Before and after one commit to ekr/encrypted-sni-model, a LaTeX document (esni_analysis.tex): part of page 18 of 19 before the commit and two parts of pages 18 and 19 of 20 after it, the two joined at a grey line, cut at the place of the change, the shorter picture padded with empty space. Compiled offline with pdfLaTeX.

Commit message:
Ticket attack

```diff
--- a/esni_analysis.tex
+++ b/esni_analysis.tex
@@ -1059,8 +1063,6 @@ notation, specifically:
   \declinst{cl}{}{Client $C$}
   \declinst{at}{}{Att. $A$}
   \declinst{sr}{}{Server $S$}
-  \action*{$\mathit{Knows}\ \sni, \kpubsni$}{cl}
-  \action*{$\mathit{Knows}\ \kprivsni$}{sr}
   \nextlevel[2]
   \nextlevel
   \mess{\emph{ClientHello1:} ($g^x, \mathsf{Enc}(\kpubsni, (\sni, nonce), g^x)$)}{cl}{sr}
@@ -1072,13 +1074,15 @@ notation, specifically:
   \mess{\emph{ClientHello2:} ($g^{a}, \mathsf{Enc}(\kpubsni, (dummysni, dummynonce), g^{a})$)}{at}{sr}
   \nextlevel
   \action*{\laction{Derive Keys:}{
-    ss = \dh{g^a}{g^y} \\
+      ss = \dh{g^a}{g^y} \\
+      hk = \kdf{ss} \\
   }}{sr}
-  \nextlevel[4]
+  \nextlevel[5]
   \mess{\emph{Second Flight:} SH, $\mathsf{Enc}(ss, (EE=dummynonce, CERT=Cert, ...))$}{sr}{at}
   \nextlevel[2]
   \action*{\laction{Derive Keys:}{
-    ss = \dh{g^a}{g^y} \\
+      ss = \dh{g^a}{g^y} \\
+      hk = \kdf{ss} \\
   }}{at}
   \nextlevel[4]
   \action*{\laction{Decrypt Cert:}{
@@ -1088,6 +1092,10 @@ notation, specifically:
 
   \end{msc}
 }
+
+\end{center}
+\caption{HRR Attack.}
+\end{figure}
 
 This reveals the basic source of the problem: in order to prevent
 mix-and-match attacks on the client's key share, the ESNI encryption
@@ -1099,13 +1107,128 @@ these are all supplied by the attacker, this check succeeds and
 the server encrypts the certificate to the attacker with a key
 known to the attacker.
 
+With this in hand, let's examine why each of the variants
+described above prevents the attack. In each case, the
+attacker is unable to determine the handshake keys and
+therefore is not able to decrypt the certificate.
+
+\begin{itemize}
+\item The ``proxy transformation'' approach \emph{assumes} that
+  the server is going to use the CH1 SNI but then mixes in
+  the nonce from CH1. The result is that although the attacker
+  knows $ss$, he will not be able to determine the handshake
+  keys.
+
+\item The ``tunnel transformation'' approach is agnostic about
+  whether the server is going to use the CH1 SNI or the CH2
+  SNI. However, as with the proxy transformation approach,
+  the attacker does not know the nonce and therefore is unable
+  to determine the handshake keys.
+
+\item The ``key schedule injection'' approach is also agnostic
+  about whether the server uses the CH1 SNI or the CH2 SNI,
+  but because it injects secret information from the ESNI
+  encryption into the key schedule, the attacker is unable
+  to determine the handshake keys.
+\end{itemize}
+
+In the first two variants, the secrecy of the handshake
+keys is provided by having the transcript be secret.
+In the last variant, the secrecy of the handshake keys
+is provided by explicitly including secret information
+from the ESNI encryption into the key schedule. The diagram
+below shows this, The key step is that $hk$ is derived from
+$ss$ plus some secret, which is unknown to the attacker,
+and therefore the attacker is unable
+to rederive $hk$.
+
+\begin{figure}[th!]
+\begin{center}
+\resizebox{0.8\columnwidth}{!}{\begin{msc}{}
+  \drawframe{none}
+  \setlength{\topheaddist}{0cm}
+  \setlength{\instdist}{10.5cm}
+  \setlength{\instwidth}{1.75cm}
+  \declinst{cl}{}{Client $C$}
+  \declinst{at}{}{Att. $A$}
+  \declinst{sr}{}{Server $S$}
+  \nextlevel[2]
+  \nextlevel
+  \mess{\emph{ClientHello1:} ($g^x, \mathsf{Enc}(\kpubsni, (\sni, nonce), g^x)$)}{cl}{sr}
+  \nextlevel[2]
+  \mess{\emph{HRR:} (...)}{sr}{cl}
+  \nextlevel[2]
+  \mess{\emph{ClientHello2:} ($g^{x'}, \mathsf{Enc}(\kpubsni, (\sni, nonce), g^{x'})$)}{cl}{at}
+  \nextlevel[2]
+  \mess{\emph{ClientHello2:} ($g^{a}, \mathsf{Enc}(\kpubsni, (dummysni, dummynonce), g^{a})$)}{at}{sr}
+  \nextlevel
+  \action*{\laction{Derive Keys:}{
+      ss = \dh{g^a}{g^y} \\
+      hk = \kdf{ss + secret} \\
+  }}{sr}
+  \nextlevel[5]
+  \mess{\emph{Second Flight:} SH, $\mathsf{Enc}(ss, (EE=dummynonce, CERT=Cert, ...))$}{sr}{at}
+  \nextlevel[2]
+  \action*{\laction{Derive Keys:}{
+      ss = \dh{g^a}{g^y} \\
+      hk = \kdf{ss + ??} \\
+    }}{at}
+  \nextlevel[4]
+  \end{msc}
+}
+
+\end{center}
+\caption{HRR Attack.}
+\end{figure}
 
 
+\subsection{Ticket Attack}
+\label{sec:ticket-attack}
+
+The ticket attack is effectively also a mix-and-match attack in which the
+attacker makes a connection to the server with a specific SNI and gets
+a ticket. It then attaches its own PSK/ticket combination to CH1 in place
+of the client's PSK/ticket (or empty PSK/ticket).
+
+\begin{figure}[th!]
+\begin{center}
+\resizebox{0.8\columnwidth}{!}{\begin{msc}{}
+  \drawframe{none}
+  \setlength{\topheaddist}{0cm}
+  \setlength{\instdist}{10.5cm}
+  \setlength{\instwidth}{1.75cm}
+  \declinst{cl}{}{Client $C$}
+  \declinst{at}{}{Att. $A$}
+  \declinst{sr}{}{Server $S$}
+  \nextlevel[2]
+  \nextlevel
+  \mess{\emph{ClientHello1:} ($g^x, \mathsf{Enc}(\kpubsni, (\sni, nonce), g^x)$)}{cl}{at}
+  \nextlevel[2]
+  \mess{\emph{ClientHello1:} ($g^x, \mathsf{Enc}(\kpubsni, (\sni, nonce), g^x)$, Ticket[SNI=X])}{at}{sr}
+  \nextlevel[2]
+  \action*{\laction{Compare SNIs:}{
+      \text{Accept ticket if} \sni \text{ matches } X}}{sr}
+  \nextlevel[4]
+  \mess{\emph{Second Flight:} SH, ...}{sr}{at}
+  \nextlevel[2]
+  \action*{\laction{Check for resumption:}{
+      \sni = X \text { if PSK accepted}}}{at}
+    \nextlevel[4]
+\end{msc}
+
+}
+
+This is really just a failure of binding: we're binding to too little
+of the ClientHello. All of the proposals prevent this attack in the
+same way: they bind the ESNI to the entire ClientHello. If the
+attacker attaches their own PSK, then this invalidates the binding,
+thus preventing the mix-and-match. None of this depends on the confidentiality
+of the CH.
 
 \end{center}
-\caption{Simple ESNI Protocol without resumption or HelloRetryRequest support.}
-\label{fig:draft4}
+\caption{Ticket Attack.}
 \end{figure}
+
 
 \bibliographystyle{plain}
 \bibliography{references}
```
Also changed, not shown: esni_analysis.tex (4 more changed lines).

_ _ _ _ _ _ _

ABOUT THIS TASK: Nothing in the records should differ from the original when you retype them.

RESULT OF THE EXERCISE:
Before and after one commit to ekr/encrypted-sni-model, a LaTeX document (esni_analysis.tex): part of page 18 of 19 before the commit and two parts of pages 18 and 19 of 20 after it, the two joined at a grey line, cut at the place of the change, the shorter picture padded with empty space. Compiled offline with pdfLaTeX.

Commit message:
Ticket attack

```diff
--- a/esni_analysis.tex
+++ b/esni_analysis.tex
@@ -1059,8 +1063,6 @@ notation, specifically:
   \declinst{cl}{}{Client $C$}
   \declinst{at}{}{Att. $A$}
   \declinst{sr}{}{Server $S$}
-  \action*{$\mathit{Knows}\ \sni, \kpubsni$}{cl}
-  \action*{$\mathit{Knows}\ \kprivsni$}{sr}
   \nextlevel[2]
   \nextlevel
   \mess{\emph{ClientHello1:} ($g^x, \mathsf{Enc}(\kpubsni, (\sni, nonce), g^x)$)}{cl}{sr}
@@ -1072,13 +1074,15 @@ notation, specifically:
   \mess{\emph{ClientHello2:} ($g^{a}, \mathsf{Enc}(\kpubsni, (dummysni, dummynonce), g^{a})$)}{at}{sr}
   \nextlevel
   \action*{\laction{Derive Keys:}{
-    ss = \dh{g^a}{g^y} \\
+      ss = \dh{g^a}{g^y} \\
+      hk = \kdf{ss} \\
   }}{sr}
-  \nextlevel[4]
+  \nextlevel[5]
   \mess{\emph{Second Flight:} SH, $\mathsf{Enc}(ss, (EE=dummynonce, CERT=Cert, ...))$}{sr}{at}
   \nextlevel[2]
   \action*{\laction{Derive Keys:}{
-    ss = \dh{g^a}{g^y} \\
+      ss = \dh{g^a}{g^y} \\
+      hk = \kdf{ss} \\
   }}{at}
   \nextlevel[4]
   \action*{\laction{Decrypt Cert:}{
@@ -1088,6 +1092,10 @@ notation, specifically:
 
   \end{msc}
 }
+
+\end{center}
+\caption{HRR Attack.}
+\end{figure}
 
 This reveals the basic source of the problem: in order to prevent
 mix-and-match attacks on the client's key share, the ESNI encryption
@@ -1099,13 +1107,128 @@ these are all supplied by the attacker, this check succeeds and
 the server encrypts the certificate to the attacker with a key
 known to the attacker.
 
+With this in hand, let's examine why each of the variants
+described above prevents the attack. In each case, the
+attacker is unable to determine the handshake keys and
+therefore is not able to decrypt the certificate.
+
+\begin{itemize}
+\item The ``proxy transformation'' approach \emph{assumes} that
+  the server is going to use the CH1 SNI but then mixes in
+  the nonce from CH1. The result is that although the attacker
+  knows $ss$, he will not be able to determine the handshake
+  keys.
+
+\item The ``tunnel transformation'' approach is agnostic about
+  whether the server is going to use the CH1 SNI or the CH2
+  SNI. However, as with the proxy transformation approach,
+  the attacker does not know the nonce and therefore is unable
+  to determine the handshake keys.
+
+\item The ``key schedule injection'' approach is also agnostic
+  about whether the server uses the CH1 SNI or the CH2 SNI,
+  but because it injects secret information from the ESNI
+  encryption into the key schedule, the attacker is unable
+  to determine the handshake keys.
+\end{itemize}
+
+In the first two variants, the secrecy of the handshake
+keys is provided by having the transcript be secret.
+In the last variant, the secrecy of the handshake keys
+is provided by explicitly including secret information
+from the ESNI encryption into the key schedule. The diagram
+below shows this, The key step is that $hk$ is derived from
+$ss$ plus some secret, which is unknown to the attacker,
+and therefore the attacker is unable
+to rederive $hk$.
+
+\begin{figure}[th!]
+\begin{center}
+\resizebox{0.8\columnwidth}{!}{\begin{msc}{}
+  \drawframe{none}
+  \setlength{\topheaddist}{0cm}
+  \setlength{\instdist}{10.5cm}
+  \setlength{\instwidth}{1.75cm}
+  \declinst{cl}{}{Client $C$}
+  \declinst{at}{}{Att. $A$}
+  \declinst{sr}{}{Server $S$}
+  \nextlevel[2]
+  \nextlevel
+  \mess{\emph{ClientHello1:} ($g^x, \mathsf{Enc}(\kpubsni, (\sni, nonce), g^x)$)}{cl}{sr}
+  \nextlevel[2]
+  \mess{\emph{HRR:} (...)}{sr}{cl}
+  \nextlevel[2]
+  \mess{\emph{ClientHello2:} ($g^{x'}, \mathsf{Enc}(\kpubsni, (\sni, nonce), g^{x'})$)}{cl}{at}
+  \nextlevel[2]
+  \mess{\emph{ClientHello2:} ($g^{a}, \mathsf{Enc}(\kpubsni, (dummysni, dummynonce), g^{a})$)}{at}{sr}
+  \nextlevel
+  \action*{\laction{Derive Keys:}{
+      ss = \dh{g^a}{g^y} \\
+      hk = \kdf{ss + secret} \\
+  }}{sr}
+  \nextlevel[5]
+  \mess{\emph{Second Flight:} SH, $\mathsf{Enc}(ss, (EE=dummynonce, CERT=Cert, ...))$}{sr}{at}
+  \nextlevel[2]
+  \action*{\laction{Derive Keys:}{
+      ss = \dh{g^a}{g^y} \\
+      hk = \kdf{ss + ??} \\
+    }}{at}
+  \nextlevel[4]
+  \end{msc}
+}
+
+\end{center}
+\caption{HRR Attack.}
+\end{figure}
 
 
+\subsection{Ticket Attack}
+\label{sec:ticket-attack}
+
+The ticket attack is effectively also a mix-and-match attack in which the
+attacker makes a connection to the server with a specific SNI and gets
+a ticket. It then attaches its own PSK/ticket combination to CH1 in place
+of the client's PSK/ticket (or empty PSK/ticket).
+
+\begin{figure}[th!]
+\begin{center}
+\resizebox{0.8\columnwidth}{!}{\begin{msc}{}
+  \drawframe{none}
+  \setlength{\topheaddist}{0cm}
+  \setlength{\instdist}{10.5cm}
+  \setlength{\instwidth}{1.75cm}
+  \declinst{cl}{}{Client $C$}
+  \declinst{at}{}{Att. $A$}
+  \declinst{sr}{}{Server $S$}
+  \nextlevel[2]
+  \nextlevel
+  \mess{\emph{ClientHello1:} ($g^x, \mathsf{Enc}(\kpubsni, (\sni, nonce), g^x)$)}{cl}{at}
+  \nextlevel[2]
+  \mess{\emph{ClientHello1:} ($g^x, \mathsf{Enc}(\kpubsni, (\sni, nonce), g^x)$, Ticket[SNI=X])}{at}{sr}
+  \nextlevel[2]
+  \action*{\laction{Compare SNIs:}{
+      \text{Accept ticket if} \sni \text{ matches } X}}{sr}
+  \nextlevel[4]
+  \mess{\emph{Second Flight:} SH, ...}{sr}{at}
+  \nextlevel[2]
+  \action*{\laction{Check for resumption:}{
+      \sni = X \text { if PSK accepted}}}{at}
+    \nextlevel[4]
+\end{msc}
+
+}
+
+This is really just a failure of binding: we're binding to too little
+of the ClientHello. All of the proposals prevent this attack in the
+same way: they bind the ESNI to the entire ClientHello. If the
+attacker attaches their own PSK, then this invalidates the binding,
+thus preventing the mix-and-match. None of this depends on the confidentiality
+of the CH.
 
 \end{center}
-\caption{Simple ESNI Protocol without resumption or HelloRetryRequest support.}
-\label{fig:draft4}
+\caption{Ticket Attack.}
 \end{figure}
+
 
 \bibliographystyle{plain}
 \bibliography{references}
```
Also changed, not shown: esni_analysis.tex (4 more changed lines).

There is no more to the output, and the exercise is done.